Warehouse Industry Booming
A report by the U.S. Department of Commerce shows that in the past year, the transportation and warehouse sector has increased by 6.4 percent. Retail industry giants such as Amazon and Walmart, have seen the amount of logistics infrastructure they own nearly double in the past year and expect a steady pace of growth to continue. Smaller warehouse companies also are looking to keep up with growth to achieve efficiencies and to add safety features, with about half of warehouse industry respondents in a USA Today study saying they want to either upgrade existing systems or implement new management systems in the next two years.
According to ResearchandMarkets.com, the global warehousing and storage market was estimated at $475 billion in 2017. The global warehousing and storage made up around 8% of the overall transportation services market in 2017. The warehousing and storage market was the fifth largest market in the global transportation services market in 2017. In this industry, there is no shortage of work. When there is more work, there is more chance for injuries.
Plans for Safety
Warehouse work is physically demanding in a fast-paced environment. According to the Bureau of Labor and Statistics’ warehousing and storage workplace industry report, there are five injuries per every 100 warehouse and storage employees and there are an average of 15 workplace deaths per year. Some of the common causes for injury in warehousing are:
- Rack Collapses: Regularly inspect pallet racks and ensure items are stored using a system such as 5S to keep the warehouse in an orderly and safe fashion.
- Slips, Trips, and Falls: Minimize any slip, trip, or fall hazard by keeping warehouses free of clutter.
- Hazardous Materials incidents: Spills of any kind can be dangerous if not taken care of quickly or responsibly.
- Forklift Crashes: Keep work vehicles properly maintained. Enforce warehouse traffic safety through the use of a strong visual communication program.
With the number of warehouses in the United States increasing, safety managers and workers can increase safety in any facility. Evaluate the facility for hazards by doing a walk-through job hazard analysis. Create a safety checklist and update the overall workplace safety program.
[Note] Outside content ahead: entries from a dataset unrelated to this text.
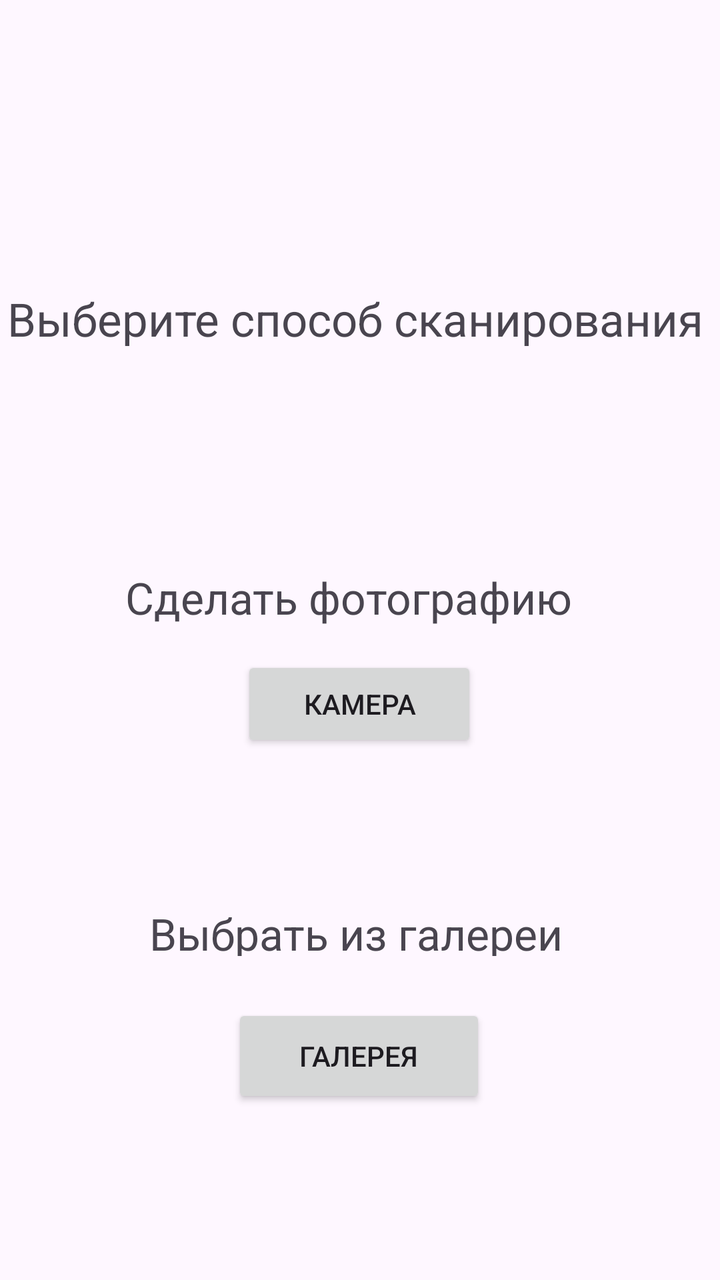
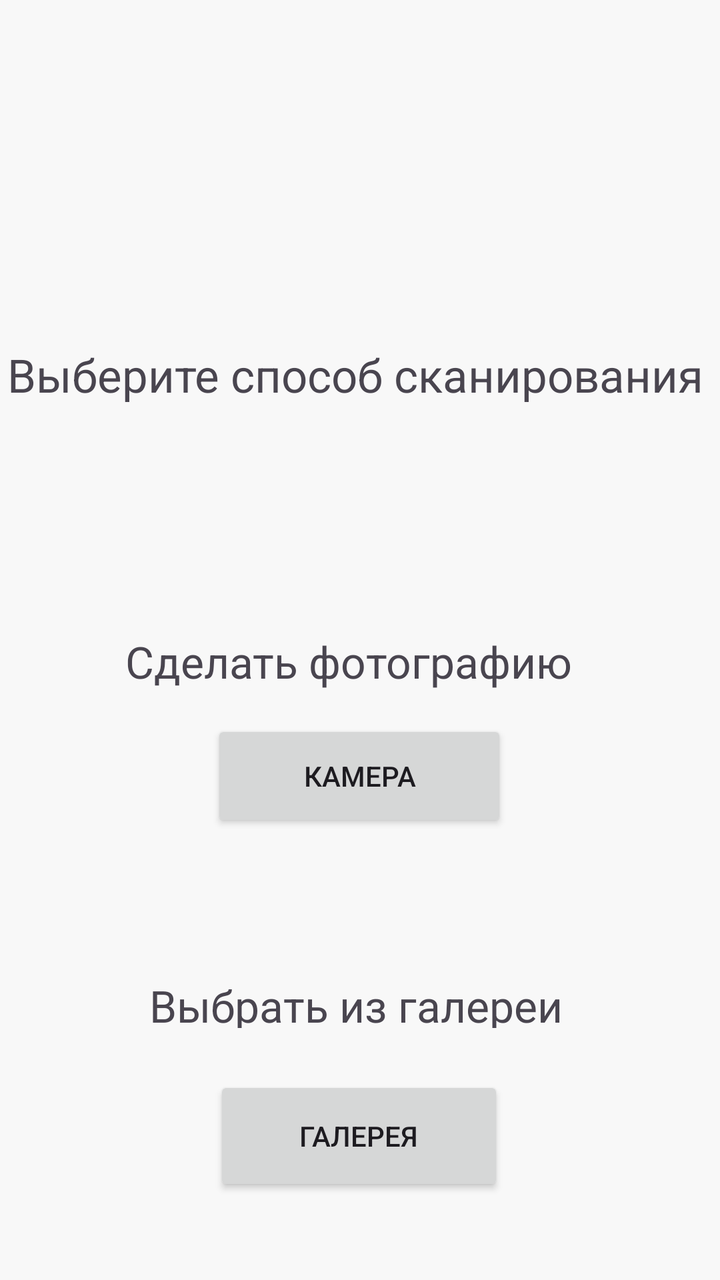

Screens rendered from an Android XML layout before and after an edit, with the pre-edit source and the edit as a unified diff.
<!-- AndroidManifest.xml: application theme Theme.PipesDetector -->
<!-- res/layout/activity_scanner_window.xml -->
<?xml version="1.0" encoding="utf-8"?>
<androidx.constraintlayout.widget.ConstraintLayout xmlns:android="http://schemas.android.com/apk/res/android"
    xmlns:app="http://schemas.android.com/apk/res-auto"
    xmlns:tools="http://schemas.android.com/tools"
    android:id="@+id/main"
    android:layout_width="match_parent"
    android:layout_height="match_parent"
    tools:context=".ScannerWindowActivity">

    <TextView
        android:id="@+id/infoText"
        android:layout_width="353dp"
        android:layout_height="80dp"
        android:layout_marginTop="144dp"
        android:text="Выберите способ сканирования"
        android:textSize="23sp"
        app:layout_constraintEnd_toEndOf="parent"
        app:layout_constraintStart_toStartOf="parent"
        app:layout_constraintTop_toTopOf="parent"
        tools:ignore="MissingConstraints" />

    <Button
        android:id="@+id/ButtonForCamera"
        android:layout_width="118dp"
        android:layout_height="48dp"
        android:layout_marginTop="16dp"
        android:text="Камера"
        app:layout_constraintEnd_toEndOf="parent"
        app:layout_constraintHorizontal_bias="0.498"
        app:layout_constraintStart_toStartOf="parent"
        app:layout_constraintTop_toBottomOf="@+id/TextForCamera" />

    <TextView
        android:id="@+id/TextForCamera"
        android:layout_width="235dp"
        android:layout_height="28dp"
        android:layout_marginTop="60dp"
        android:text="Сделать фотографию"
        android:textSize="22sp"
        app:layout_constraintEnd_toEndOf="parent"
        app:layout_constraintStart_toStartOf="parent"
        app:layout_constraintTop_toBottomOf="@+id/infoText" />

    <TextView
        android:id="@+id/TextForGalery"
        android:layout_width="211dp"
        android:layout_height="26dp"
        android:layout_marginTop="76dp"
        android:text="Выбрать из галереи"
        android:textSize="22sp"
        app:layout_constraintEnd_toEndOf="parent"
        app:layout_constraintStart_toStartOf="parent"
        app:layout_constraintTop_toBottomOf="@+id/ButtonForCamera" />

    <Button
        android:id="@+id/ButtonForGalery"
        android:layout_width="127dp"
        android:layout_height="52dp"
        android:layout_marginTop="24dp"
        android:text="Галерея"
        app:layout_constraintEnd_toEndOf="parent"
        app:layout_constraintHorizontal_bias="0.498"
        app:layout_constraintStart_toStartOf="parent"
        app:layout_constraintTop_toBottomOf="@+id/TextForGalery" />
</androidx.constraintlayout.widget.ConstraintLayout>
<!-- resources referenced by this layout -->
<resources>
  <style name="Theme.PipesDetector" parent="Base.Theme.PipesDetector" />
  <style name="Base.Theme.PipesDetector" parent="Theme.Material3.DayNight.NoActionBar">
          
          
      </style>
</resources>

<!-- the commit's change to res/layout/activity_scanner_window.xml (unified diff, before → after) -->
@@ -5,13 +5,15 @@
     android:id="@+id/main"
     android:layout_width="match_parent"
     android:layout_height="match_parent"
+    android:background="#F8F8F8"
     tools:context=".ScannerWindowActivity">
+
 
     <TextView
         android:id="@+id/infoText"
         android:layout_width="353dp"
         android:layout_height="80dp"
-        android:layout_marginTop="144dp"
+        android:layout_marginTop="172dp"
         android:text="Выберите способ сканирования"
         android:textSize="23sp"
         app:layout_constraintEnd_toEndOf="parent"
@@ -21,8 +23,8 @@
 
     <Button
         android:id="@+id/ButtonForCamera"
-        android:layout_width="118dp"
-        android:layout_height="48dp"
+        android:layout_width="148dp"
+        android:layout_height="56dp"
         android:layout_marginTop="16dp"
         android:text="Камера"
         app:layout_constraintEnd_toEndOf="parent"
@@ -34,18 +36,19 @@
         android:id="@+id/TextForCamera"
         android:layout_width="235dp"
         android:layout_height="28dp"
-        android:layout_marginTop="60dp"
+        android:layout_marginTop="64dp"
         android:text="Сделать фотографию"
         android:textSize="22sp"
         app:layout_constraintEnd_toEndOf="parent"
         app:layout_constraintStart_toStartOf="parent"
-        app:layout_constraintTop_toBottomOf="@+id/infoText" />
+        app:layout_constraintTop_toBottomOf="@+id/infoText"
+        tools:ignore="TextSizeCheck" />
 
     <TextView
         android:id="@+id/TextForGalery"
         android:layout_width="211dp"
         android:layout_height="26dp"
-        android:layout_marginTop="76dp"
+        android:layout_marginTop="72dp"
         android:text="Выбрать из галереи"
         android:textSize="22sp"
         app:layout_constraintEnd_toEndOf="parent"
@@ -54,8 +57,8 @@
 
     <Button
         android:id="@+id/ButtonForGalery"
-        android:layout_width="127dp"
-        android:layout_height="52dp"
+        android:layout_width="145dp"
+        android:layout_height="60dp"
         android:layout_marginTop="24dp"
         android:text="Галерея"
         app:layout_constraintEnd_toEndOf="parent"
Use active, progressive planning for safety in facility management that examines emerging trends and employs practical solutions quickly and efficiently to keep pace with business demand.